[Opening Available records section]

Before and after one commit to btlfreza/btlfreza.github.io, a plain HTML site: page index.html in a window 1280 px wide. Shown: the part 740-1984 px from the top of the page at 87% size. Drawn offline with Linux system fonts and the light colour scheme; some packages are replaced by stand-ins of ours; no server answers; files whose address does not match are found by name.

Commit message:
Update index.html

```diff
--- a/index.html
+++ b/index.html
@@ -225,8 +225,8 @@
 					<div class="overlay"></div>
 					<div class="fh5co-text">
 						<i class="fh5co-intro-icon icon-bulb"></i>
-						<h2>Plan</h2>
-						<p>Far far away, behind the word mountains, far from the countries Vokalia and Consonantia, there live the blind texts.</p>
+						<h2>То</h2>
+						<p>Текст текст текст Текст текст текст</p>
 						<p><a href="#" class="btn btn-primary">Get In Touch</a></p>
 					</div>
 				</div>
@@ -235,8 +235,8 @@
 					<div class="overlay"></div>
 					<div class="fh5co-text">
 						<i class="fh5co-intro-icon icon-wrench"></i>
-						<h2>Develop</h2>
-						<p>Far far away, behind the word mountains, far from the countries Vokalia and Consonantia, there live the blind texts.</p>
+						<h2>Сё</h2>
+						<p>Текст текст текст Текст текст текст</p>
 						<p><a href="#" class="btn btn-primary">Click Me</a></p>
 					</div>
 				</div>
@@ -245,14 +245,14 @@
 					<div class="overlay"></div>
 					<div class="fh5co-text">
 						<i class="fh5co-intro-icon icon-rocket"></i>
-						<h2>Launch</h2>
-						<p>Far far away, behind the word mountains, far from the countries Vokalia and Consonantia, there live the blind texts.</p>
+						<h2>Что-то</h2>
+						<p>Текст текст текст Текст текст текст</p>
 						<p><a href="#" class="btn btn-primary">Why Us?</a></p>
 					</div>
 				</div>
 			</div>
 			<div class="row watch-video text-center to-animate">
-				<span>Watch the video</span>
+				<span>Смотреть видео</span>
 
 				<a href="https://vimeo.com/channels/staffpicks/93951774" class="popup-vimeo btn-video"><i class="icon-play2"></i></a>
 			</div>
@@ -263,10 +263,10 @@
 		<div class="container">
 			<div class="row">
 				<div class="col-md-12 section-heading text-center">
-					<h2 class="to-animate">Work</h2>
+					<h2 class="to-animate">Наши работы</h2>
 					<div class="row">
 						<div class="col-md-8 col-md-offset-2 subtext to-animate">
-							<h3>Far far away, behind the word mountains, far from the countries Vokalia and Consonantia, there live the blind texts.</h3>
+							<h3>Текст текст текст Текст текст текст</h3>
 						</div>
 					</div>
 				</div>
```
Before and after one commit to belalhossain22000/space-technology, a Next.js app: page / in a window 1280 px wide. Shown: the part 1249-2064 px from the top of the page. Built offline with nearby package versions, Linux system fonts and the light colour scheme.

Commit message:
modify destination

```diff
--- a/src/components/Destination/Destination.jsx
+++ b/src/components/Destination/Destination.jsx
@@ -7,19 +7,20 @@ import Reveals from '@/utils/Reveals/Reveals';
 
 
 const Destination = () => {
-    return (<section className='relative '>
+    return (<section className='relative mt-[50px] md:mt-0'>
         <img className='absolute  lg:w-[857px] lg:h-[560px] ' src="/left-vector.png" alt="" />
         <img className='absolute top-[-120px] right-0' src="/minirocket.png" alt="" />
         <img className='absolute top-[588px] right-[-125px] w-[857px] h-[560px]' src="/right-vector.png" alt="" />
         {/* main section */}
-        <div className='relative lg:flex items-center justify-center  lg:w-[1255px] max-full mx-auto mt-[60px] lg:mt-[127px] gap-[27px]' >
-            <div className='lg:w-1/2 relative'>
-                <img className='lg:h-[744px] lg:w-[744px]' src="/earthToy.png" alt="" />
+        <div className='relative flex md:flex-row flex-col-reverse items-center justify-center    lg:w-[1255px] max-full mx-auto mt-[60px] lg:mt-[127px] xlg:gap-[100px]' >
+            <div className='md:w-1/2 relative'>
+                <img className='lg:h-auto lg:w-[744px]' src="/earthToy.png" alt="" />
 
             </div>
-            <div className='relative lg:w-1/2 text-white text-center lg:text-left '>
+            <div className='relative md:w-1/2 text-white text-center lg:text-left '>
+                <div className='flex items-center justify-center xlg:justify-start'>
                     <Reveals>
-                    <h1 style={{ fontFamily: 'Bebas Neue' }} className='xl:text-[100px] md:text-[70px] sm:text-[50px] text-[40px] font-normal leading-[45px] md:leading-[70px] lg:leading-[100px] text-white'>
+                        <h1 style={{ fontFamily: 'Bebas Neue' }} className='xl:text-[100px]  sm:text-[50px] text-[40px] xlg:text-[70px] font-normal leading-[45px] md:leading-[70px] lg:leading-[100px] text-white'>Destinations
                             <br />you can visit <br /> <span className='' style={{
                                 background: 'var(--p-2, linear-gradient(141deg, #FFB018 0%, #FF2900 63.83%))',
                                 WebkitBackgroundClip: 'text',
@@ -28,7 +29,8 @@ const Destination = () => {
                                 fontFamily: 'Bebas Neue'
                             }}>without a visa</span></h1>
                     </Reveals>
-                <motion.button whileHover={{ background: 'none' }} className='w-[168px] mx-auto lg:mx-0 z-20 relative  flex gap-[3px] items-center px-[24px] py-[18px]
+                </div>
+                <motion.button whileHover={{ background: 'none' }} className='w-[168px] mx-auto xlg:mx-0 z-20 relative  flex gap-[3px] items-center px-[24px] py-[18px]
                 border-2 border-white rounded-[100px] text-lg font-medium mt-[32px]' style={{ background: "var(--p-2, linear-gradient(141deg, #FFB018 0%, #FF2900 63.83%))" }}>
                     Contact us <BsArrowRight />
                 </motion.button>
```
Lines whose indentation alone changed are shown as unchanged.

[Closing Available records section]

Activity
Repeat the entries. Keep each one exactly as written.

Written solution
Before and after one commit to btlfreza/btlfreza.github.io, a plain HTML site: page index.html in a window 1280 px wide. Shown: the part 740-1984 px from the top of the page at 87% size. Drawn offline with Linux system fonts and the light colour scheme; some packages are replaced by stand-ins of ours; no server answers; files whose address does not match are found by name.

Commit message:
Update index.html

```diff
--- a/index.html
+++ b/index.html
@@ -225,8 +225,8 @@
 					<div class="overlay"></div>
 					<div class="fh5co-text">
 						<i class="fh5co-intro-icon icon-bulb"></i>
-						<h2>Plan</h2>
-						<p>Far far away, behind the word mountains, far from the countries Vokalia and Consonantia, there live the blind texts.</p>
+						<h2>То</h2>
+						<p>Текст текст текст Текст текст текст</p>
 						<p><a href="#" class="btn btn-primary">Get In Touch</a></p>
 					</div>
 				</div>
@@ -235,8 +235,8 @@
 					<div class="overlay"></div>
 					<div class="fh5co-text">
 						<i class="fh5co-intro-icon icon-wrench"></i>
-						<h2>Develop</h2>
-						<p>Far far away, behind the word mountains, far from the countries Vokalia and Consonantia, there live the blind texts.</p>
+						<h2>Сё</h2>
+						<p>Текст текст текст Текст текст текст</p>
 						<p><a href="#" class="btn btn-primary">Click Me</a></p>
 					</div>
 				</div>
@@ -245,14 +245,14 @@
 					<div class="overlay"></div>
 					<div class="fh5co-text">
 						<i class="fh5co-intro-icon icon-rocket"></i>
-						<h2>Launch</h2>
-						<p>Far far away, behind the word mountains, far from the countries Vokalia and Consonantia, there live the blind texts.</p>
+						<h2>Что-то</h2>
+						<p>Текст текст текст Текст текст текст</p>
 						<p><a href="#" class="btn btn-primary">Why Us?</a></p>
 					</div>
 				</div>
 			</div>
 			<div class="row watch-video text-center to-animate">
-				<span>Watch the video</span>
+				<span>Смотреть видео</span>
 
 				<a href="https://vimeo.com/channels/staffpicks/93951774" class="popup-vimeo btn-video"><i class="icon-play2"></i></a>
 			</div>
@@ -263,10 +263,10 @@
 		<div class="container">
 			<div class="row">
 				<div class="col-md-12 section-heading text-center">
-					<h2 class="to-animate">Work</h2>
+					<h2 class="to-animate">Наши работы</h2>
 					<div class="row">
 						<div class="col-md-8 col-md-offset-2 subtext to-animate">
-							<h3>Far far away, behind the word mountains, far from the countries Vokalia and Consonantia, there live the blind texts.</h3>
+							<h3>Текст текст текст Текст текст текст</h3>
 						</div>
 					</div>
 				</div>
```
Before and after one commit to belalhossain22000/space-technology, a Next.js app: page / in a window 1280 px wide. Shown: the part 1249-2064 px from the top of the page. Built offline with nearby package versions, Linux system fonts and the light colour scheme.

Commit message:
modify destination

```diff
--- a/src/components/Destination/Destination.jsx
+++ b/src/components/Destination/Destination.jsx
@@ -7,19 +7,20 @@ import Reveals from '@/utils/Reveals/Reveals';
 
 
 const Destination = () => {
-    return (<section className='relative '>
+    return (<section className='relative mt-[50px] md:mt-0'>
         <img className='absolute  lg:w-[857px] lg:h-[560px] ' src="/left-vector.png" alt="" />
         <img className='absolute top-[-120px] right-0' src="/minirocket.png" alt="" />
         <img className='absolute top-[588px] right-[-125px] w-[857px] h-[560px]' src="/right-vector.png" alt="" />
         {/* main section */}
-        <div className='relative lg:flex items-center justify-center  lg:w-[1255px] max-full mx-auto mt-[60px] lg:mt-[127px] gap-[27px]' >
-            <div className='lg:w-1/2 relative'>
-                <img className='lg:h-[744px] lg:w-[744px]' src="/earthToy.png" alt="" />
+        <div className='relative flex md:flex-row flex-col-reverse items-center justify-center    lg:w-[1255px] max-full mx-auto mt-[60px] lg:mt-[127px] xlg:gap-[100px]' >
+            <div className='md:w-1/2 relative'>
+                <img className='lg:h-auto lg:w-[744px]' src="/earthToy.png" alt="" />
 
             </div>
-            <div className='relative lg:w-1/2 text-white text-center lg:text-left '>
+            <div className='relative md:w-1/2 text-white text-center lg:text-left '>
+                <div className='flex items-center justify-center xlg:justify-start'>
                     <Reveals>
-                    <h1 style={{ fontFamily: 'Bebas Neue' }} className='xl:text-[100px] md:text-[70px] sm:text-[50px] text-[40px] font-normal leading-[45px] md:leading-[70px] lg:leading-[100px] text-white'>
+                        <h1 style={{ fontFamily: 'Bebas Neue' }} className='xl:text-[100px]  sm:text-[50px] text-[40px] xlg:text-[70px] font-normal leading-[45px] md:leading-[70px] lg:leading-[100px] text-white'>Destinations
                             <br />you can visit <br /> <span className='' style={{
                                 background: 'var(--p-2, linear-gradient(141deg, #FFB018 0%, #FF2900 63.83%))',
                                 WebkitBackgroundClip: 'text',
@@ -28,7 +29,8 @@ const Destination = () => {
                                 fontFamily: 'Bebas Neue'
                             }}>without a visa</span></h1>
                     </Reveals>
-                <motion.button whileHover={{ background: 'none' }} className='w-[168px] mx-auto lg:mx-0 z-20 relative  flex gap-[3px] items-center px-[24px] py-[18px]
+                </div>
+                <motion.button whileHover={{ background: 'none' }} className='w-[168px] mx-auto xlg:mx-0 z-20 relative  flex gap-[3px] items-center px-[24px] py-[18px]
                 border-2 border-white rounded-[100px] text-lg font-medium mt-[32px]' style={{ background: "var(--p-2, linear-gradient(141deg, #FFB018 0%, #FF2900 63.83%))" }}>
                     Contact us <BsArrowRight />
                 </motion.button>
```
Lines whose indentation alone changed are shown as unchanged.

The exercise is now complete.